Data in this exercise:

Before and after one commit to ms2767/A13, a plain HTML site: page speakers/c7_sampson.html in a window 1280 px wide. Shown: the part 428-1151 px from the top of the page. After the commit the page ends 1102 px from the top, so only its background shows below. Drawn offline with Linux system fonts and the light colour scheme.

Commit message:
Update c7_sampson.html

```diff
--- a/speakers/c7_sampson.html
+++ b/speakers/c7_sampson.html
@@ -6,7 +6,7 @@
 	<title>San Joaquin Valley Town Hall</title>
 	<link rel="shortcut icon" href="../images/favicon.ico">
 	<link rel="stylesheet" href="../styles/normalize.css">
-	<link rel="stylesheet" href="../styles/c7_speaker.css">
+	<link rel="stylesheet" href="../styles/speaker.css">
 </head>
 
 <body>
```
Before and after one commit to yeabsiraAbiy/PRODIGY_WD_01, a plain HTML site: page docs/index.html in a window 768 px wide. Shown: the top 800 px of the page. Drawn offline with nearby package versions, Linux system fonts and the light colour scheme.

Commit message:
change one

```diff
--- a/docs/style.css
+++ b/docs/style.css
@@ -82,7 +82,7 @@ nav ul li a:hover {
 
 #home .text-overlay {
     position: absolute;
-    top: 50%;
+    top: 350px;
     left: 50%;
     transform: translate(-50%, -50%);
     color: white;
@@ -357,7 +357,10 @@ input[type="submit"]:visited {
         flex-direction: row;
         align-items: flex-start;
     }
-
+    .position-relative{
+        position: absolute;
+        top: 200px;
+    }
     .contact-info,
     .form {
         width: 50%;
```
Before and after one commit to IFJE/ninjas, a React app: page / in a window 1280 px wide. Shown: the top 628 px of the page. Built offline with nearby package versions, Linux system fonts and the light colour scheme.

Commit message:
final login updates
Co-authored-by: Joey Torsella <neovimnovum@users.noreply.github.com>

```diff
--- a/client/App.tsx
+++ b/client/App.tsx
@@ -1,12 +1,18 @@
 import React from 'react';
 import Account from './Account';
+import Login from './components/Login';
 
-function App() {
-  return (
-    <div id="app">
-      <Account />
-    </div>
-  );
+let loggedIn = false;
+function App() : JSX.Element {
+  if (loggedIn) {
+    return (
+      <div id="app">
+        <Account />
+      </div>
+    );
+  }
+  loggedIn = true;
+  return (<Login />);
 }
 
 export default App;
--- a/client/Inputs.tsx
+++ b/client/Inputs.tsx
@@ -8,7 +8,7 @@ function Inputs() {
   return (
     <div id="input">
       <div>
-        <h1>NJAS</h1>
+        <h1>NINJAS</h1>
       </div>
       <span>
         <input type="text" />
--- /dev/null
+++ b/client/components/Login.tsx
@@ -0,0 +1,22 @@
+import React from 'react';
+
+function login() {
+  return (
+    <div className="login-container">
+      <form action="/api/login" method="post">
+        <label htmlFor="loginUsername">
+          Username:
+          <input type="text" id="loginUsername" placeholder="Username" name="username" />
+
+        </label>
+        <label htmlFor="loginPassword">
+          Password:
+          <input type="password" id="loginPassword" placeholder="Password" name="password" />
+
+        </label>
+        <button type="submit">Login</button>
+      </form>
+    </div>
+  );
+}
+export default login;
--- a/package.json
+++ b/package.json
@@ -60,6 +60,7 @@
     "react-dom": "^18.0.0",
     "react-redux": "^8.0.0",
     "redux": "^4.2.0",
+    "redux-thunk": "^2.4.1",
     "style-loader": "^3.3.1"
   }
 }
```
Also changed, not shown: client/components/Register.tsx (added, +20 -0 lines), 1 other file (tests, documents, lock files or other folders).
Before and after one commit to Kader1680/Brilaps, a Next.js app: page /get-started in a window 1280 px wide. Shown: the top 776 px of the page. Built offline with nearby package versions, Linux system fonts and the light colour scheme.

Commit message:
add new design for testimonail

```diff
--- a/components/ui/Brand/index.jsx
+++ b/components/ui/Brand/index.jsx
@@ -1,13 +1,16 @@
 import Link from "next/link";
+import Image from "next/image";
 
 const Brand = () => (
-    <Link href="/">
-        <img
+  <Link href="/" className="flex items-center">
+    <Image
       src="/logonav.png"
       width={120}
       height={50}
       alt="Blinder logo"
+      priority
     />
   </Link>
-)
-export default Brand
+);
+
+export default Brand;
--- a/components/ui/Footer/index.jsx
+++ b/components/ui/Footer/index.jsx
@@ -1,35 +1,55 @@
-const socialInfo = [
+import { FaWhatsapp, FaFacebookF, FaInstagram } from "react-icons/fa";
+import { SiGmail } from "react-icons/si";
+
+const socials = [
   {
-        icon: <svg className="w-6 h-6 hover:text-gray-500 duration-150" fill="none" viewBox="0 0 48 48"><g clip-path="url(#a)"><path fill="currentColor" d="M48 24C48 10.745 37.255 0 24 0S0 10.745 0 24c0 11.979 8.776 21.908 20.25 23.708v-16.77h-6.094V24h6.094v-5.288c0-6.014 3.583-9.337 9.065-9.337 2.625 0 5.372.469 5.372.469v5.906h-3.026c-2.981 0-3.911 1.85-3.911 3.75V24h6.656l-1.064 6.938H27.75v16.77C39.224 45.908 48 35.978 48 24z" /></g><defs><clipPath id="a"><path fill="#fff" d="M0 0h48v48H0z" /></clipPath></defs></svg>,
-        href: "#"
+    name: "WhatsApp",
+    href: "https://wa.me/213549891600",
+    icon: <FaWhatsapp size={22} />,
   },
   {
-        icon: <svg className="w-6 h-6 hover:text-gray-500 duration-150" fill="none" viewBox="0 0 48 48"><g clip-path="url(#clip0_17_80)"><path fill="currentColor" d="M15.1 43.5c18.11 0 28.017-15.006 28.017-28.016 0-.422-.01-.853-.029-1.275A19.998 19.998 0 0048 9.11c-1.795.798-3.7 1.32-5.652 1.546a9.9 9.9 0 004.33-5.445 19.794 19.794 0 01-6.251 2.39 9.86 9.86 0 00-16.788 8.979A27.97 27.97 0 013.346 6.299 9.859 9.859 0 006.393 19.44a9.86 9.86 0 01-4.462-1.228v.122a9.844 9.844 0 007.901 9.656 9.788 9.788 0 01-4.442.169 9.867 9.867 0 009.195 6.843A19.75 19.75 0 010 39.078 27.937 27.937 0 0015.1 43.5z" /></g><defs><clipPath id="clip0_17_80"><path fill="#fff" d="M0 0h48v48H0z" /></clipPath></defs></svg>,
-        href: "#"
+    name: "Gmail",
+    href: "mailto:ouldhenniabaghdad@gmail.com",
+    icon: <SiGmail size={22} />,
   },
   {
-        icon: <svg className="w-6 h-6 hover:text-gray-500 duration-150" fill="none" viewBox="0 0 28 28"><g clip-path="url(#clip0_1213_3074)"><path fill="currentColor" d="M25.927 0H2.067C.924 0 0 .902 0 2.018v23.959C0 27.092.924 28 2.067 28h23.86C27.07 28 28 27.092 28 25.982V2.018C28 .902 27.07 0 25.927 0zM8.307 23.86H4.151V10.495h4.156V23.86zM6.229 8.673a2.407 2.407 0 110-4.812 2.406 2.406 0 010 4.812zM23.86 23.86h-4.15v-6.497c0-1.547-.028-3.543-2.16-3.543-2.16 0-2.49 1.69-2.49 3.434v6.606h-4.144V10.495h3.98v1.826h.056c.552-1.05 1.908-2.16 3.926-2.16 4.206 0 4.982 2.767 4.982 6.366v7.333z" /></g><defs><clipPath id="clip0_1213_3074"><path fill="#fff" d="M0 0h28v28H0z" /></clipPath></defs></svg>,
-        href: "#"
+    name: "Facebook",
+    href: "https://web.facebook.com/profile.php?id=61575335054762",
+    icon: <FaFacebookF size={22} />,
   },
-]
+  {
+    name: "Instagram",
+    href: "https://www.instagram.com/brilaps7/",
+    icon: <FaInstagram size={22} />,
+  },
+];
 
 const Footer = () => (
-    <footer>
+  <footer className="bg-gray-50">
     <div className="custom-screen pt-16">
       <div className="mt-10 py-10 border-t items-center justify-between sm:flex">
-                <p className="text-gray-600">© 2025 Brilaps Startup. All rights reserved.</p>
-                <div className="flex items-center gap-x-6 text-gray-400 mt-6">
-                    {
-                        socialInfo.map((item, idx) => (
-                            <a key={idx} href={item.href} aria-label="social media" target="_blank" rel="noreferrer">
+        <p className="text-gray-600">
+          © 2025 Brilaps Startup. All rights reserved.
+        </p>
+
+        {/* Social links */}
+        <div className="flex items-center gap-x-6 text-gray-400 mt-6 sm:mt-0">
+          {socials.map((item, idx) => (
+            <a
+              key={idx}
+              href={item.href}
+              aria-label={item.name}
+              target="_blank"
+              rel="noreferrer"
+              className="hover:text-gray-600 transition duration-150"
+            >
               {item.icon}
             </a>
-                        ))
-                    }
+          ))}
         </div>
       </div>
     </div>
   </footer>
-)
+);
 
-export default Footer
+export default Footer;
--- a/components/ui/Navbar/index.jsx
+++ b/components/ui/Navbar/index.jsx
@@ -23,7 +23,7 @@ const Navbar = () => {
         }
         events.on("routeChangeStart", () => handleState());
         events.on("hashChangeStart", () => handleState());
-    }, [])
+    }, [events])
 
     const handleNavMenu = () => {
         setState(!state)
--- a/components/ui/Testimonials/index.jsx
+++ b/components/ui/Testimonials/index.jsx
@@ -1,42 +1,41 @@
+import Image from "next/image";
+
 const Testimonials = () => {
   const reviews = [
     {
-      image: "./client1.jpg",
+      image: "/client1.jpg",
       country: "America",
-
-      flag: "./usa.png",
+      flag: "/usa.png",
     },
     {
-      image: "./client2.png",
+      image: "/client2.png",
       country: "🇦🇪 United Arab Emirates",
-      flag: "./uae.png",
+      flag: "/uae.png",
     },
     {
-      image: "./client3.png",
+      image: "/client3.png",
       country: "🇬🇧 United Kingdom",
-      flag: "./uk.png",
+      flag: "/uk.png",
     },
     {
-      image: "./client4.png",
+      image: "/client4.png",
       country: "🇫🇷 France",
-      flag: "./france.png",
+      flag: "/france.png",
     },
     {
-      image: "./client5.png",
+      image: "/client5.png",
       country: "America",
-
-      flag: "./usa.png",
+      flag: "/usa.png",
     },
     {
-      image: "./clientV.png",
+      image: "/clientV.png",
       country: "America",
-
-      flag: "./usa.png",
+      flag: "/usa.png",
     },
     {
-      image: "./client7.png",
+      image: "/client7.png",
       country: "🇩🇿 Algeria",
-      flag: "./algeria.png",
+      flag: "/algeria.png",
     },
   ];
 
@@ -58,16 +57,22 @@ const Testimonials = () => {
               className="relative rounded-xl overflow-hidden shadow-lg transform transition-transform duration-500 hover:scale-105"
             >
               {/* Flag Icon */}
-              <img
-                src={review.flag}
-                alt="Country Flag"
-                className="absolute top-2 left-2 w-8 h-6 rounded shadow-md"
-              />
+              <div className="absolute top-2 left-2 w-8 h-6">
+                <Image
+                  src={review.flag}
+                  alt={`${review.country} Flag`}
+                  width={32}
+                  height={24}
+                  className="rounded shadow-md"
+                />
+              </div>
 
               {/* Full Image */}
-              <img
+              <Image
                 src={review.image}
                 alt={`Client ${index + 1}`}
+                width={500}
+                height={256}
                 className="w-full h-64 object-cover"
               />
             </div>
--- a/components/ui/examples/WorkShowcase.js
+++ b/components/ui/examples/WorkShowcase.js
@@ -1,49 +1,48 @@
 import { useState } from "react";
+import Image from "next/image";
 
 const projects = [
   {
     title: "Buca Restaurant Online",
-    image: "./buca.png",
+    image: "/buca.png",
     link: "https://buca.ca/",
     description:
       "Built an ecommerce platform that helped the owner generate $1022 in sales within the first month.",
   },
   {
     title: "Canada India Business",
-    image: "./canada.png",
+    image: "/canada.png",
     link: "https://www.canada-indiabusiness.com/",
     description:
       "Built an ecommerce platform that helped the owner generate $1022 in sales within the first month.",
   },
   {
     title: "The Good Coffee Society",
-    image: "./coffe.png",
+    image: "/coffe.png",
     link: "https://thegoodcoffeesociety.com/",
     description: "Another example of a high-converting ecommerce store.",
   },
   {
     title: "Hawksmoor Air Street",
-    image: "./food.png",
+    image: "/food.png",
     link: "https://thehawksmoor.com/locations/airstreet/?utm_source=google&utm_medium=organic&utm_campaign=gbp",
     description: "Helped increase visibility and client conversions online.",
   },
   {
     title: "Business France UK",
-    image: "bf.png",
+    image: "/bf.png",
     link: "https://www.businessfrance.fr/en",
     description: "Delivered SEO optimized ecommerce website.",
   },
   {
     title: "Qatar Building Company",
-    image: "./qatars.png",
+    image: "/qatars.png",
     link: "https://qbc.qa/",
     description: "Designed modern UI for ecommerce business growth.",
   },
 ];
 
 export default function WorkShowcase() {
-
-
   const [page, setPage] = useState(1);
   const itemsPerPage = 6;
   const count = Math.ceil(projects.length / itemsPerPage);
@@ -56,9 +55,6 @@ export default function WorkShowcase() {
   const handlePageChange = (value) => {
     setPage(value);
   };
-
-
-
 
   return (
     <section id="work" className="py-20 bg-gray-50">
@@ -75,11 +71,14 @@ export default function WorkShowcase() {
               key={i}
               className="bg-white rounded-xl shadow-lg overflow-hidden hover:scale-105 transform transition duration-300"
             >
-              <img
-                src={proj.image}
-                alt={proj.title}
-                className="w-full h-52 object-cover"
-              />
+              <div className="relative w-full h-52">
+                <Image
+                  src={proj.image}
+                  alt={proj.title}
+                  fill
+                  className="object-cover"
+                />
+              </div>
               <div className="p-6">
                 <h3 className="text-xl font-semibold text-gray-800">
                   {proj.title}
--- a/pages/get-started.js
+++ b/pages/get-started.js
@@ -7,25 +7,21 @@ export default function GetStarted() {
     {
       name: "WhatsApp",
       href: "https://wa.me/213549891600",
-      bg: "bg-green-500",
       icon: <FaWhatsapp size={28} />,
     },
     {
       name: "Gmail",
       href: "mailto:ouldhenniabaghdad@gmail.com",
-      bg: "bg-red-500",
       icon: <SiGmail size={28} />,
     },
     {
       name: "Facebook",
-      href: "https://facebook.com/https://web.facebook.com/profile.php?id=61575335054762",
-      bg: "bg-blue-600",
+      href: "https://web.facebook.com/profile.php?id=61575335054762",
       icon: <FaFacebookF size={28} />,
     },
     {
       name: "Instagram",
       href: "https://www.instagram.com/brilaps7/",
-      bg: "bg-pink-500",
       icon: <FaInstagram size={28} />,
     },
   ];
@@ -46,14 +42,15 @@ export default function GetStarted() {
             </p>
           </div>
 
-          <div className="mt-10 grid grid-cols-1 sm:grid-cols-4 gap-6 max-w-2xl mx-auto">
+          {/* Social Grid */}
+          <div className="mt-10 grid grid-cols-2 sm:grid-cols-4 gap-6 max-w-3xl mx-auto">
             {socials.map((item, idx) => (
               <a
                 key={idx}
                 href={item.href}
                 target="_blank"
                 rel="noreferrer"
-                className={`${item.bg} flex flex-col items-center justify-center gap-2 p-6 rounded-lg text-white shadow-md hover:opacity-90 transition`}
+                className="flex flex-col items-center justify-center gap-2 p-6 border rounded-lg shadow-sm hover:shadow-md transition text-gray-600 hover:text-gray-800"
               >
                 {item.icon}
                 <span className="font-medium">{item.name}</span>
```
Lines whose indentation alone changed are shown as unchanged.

What the task asks: Sift the data above for lines with "socials", then copy each one.

Worked solution:
+const socials = [
+          {socials.map((item, idx) => (
             {socials.map((item, idx) => (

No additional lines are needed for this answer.